◆ Aim of the exercise: Only the lines that hold "target" should be in the answer, each copied from the data below.

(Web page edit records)
──────────────────────────────

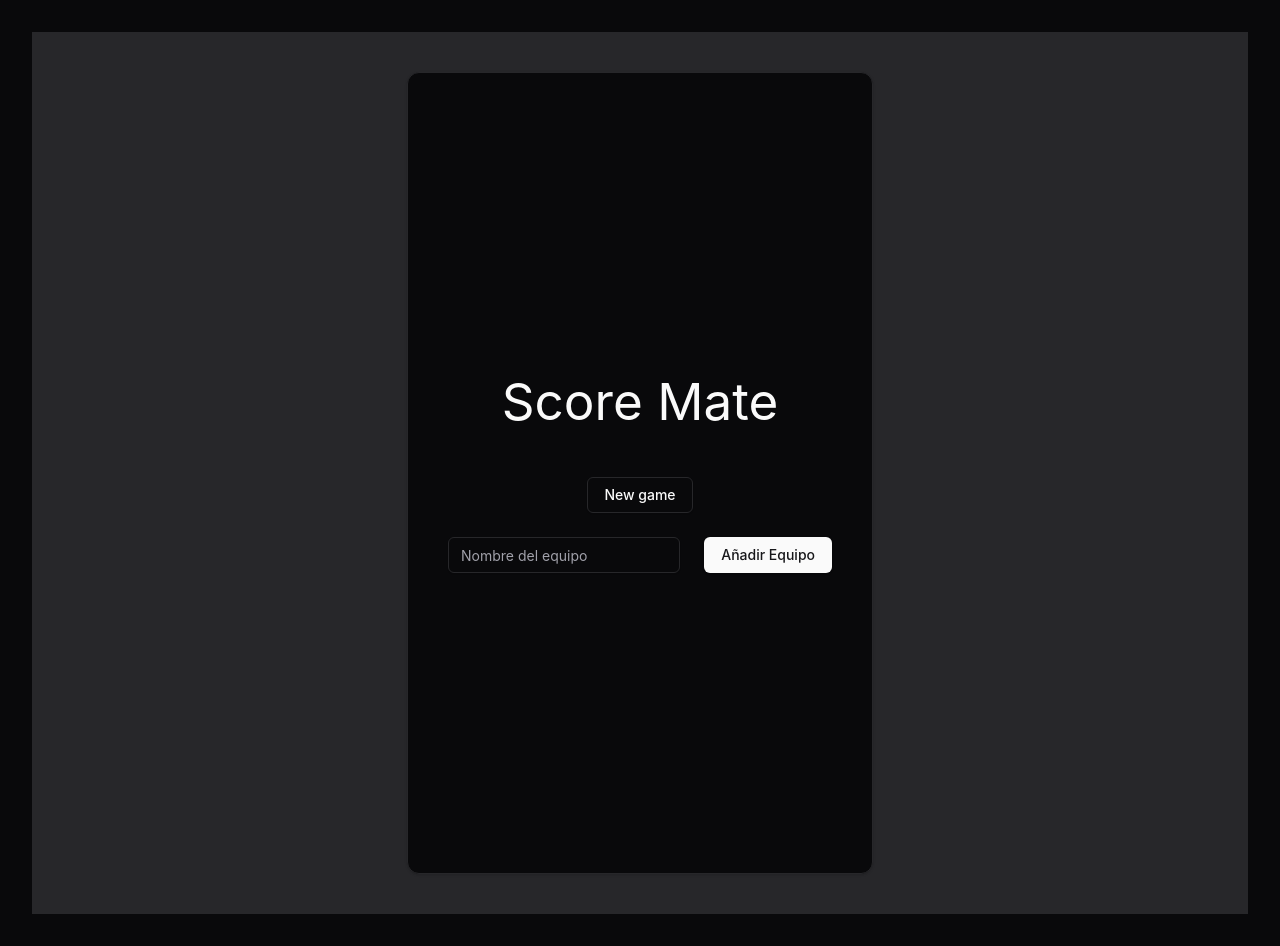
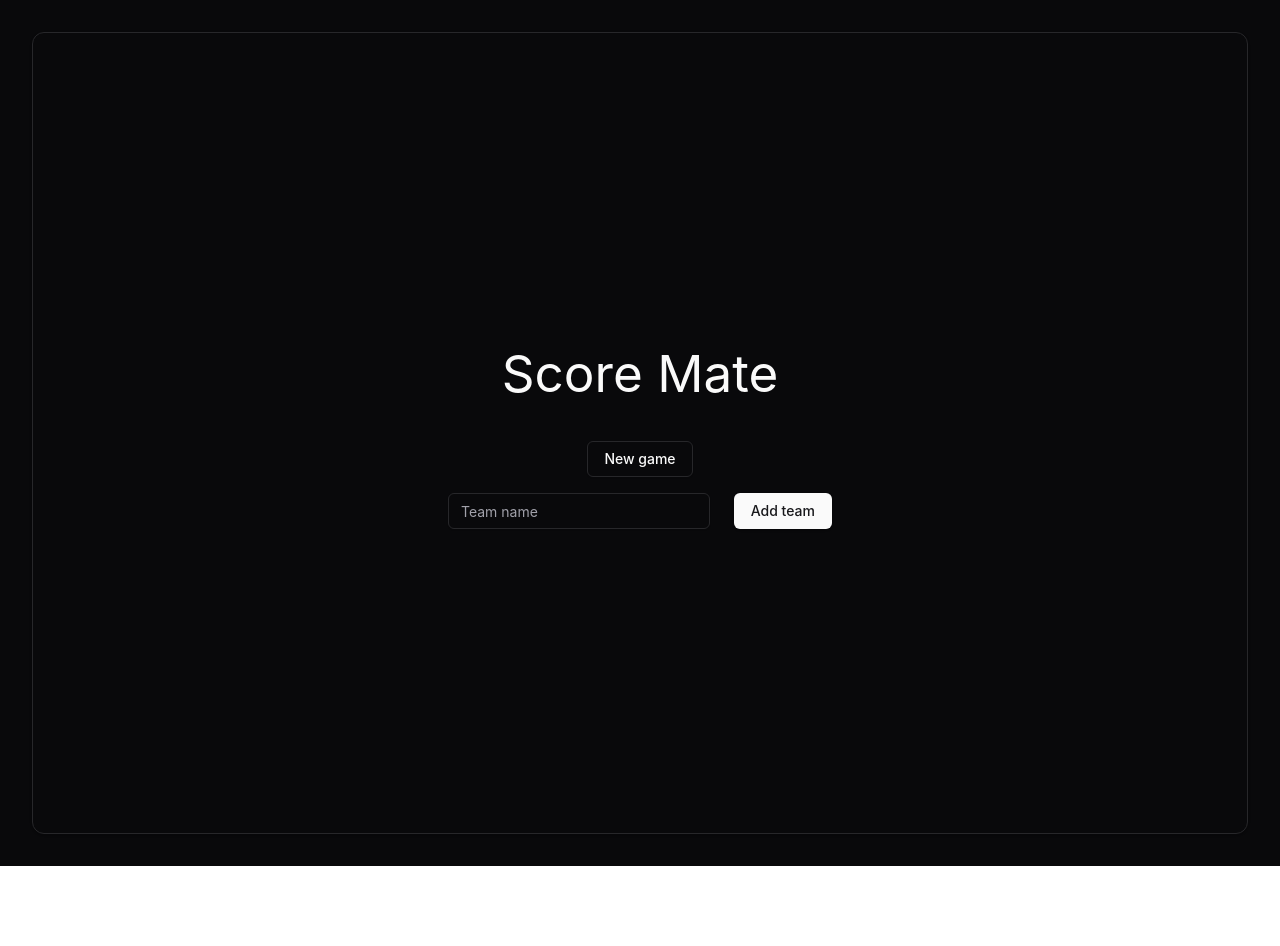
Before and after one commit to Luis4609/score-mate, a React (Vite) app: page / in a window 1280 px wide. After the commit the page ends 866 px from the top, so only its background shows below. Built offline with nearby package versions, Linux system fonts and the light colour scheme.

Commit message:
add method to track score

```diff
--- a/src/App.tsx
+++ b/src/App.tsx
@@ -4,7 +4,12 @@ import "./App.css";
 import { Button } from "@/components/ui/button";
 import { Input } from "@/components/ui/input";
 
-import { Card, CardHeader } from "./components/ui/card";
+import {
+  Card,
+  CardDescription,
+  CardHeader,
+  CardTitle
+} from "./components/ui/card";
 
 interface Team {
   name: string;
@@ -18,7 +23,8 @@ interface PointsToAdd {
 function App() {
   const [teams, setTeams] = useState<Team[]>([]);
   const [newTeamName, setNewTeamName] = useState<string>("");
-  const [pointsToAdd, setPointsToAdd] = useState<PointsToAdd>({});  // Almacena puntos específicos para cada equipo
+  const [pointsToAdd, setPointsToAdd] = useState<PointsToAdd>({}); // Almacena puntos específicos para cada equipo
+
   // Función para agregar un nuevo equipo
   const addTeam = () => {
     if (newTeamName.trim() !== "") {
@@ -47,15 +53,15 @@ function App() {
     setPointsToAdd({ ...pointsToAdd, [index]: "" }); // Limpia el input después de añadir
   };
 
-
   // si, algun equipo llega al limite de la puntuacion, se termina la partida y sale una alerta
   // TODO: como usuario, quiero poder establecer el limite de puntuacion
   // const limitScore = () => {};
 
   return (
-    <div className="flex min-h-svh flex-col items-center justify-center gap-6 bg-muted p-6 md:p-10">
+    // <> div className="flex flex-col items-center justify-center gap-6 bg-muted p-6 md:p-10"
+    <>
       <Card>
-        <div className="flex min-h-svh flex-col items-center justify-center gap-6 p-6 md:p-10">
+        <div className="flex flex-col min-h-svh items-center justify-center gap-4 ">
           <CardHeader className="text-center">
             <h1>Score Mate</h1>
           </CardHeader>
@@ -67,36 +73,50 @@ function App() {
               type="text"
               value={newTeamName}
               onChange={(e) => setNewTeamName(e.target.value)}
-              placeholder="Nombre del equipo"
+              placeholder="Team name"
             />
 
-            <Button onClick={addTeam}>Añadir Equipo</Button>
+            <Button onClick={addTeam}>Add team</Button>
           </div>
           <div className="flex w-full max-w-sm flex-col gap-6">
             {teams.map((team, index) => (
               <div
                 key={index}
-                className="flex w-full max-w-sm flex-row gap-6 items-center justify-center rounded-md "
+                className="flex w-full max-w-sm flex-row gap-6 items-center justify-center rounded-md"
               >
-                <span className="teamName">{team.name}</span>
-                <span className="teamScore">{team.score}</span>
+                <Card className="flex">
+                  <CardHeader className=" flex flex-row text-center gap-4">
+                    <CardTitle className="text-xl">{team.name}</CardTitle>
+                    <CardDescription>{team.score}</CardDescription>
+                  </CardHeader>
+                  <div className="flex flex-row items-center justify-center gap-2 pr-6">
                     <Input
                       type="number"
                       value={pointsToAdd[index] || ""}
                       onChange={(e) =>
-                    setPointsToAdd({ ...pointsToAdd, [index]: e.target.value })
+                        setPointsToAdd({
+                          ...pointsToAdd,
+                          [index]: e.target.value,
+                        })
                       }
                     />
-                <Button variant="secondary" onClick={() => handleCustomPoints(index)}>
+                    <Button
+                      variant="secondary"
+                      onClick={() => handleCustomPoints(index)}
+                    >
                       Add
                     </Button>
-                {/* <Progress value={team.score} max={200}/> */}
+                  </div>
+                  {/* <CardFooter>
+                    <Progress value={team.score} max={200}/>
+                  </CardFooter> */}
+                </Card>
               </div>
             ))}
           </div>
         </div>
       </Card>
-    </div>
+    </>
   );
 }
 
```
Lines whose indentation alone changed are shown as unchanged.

──────────────────────────────

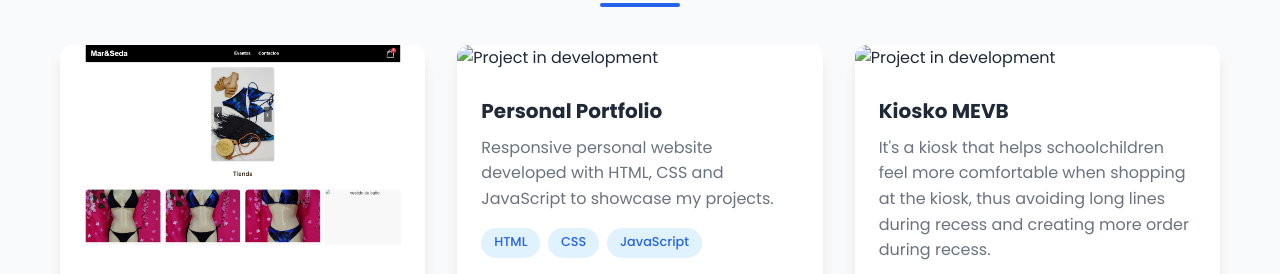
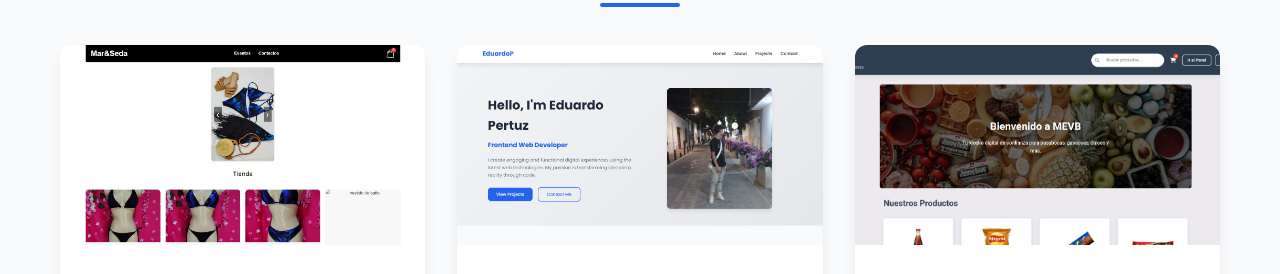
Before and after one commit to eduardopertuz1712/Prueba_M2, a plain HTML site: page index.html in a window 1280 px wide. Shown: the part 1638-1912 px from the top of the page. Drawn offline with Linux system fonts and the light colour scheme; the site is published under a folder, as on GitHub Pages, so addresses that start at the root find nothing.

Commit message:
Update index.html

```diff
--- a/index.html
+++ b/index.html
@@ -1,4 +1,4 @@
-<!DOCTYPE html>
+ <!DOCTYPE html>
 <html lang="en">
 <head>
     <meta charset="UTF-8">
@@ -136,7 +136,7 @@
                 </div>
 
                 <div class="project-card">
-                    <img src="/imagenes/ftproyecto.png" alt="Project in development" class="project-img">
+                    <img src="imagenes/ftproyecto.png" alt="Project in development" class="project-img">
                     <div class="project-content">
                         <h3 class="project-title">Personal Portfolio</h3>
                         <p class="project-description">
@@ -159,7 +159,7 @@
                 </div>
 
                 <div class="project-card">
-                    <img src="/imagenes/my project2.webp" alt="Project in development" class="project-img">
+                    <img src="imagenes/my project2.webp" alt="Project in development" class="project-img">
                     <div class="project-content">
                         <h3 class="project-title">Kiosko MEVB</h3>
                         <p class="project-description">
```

──────────────────────────────

◆ Answer area:
               onChange={(e) => setNewTeamName(e.target.value)}
-                    setPointsToAdd({ ...pointsToAdd, [index]: e.target.value })
+                          [index]: e.target.value,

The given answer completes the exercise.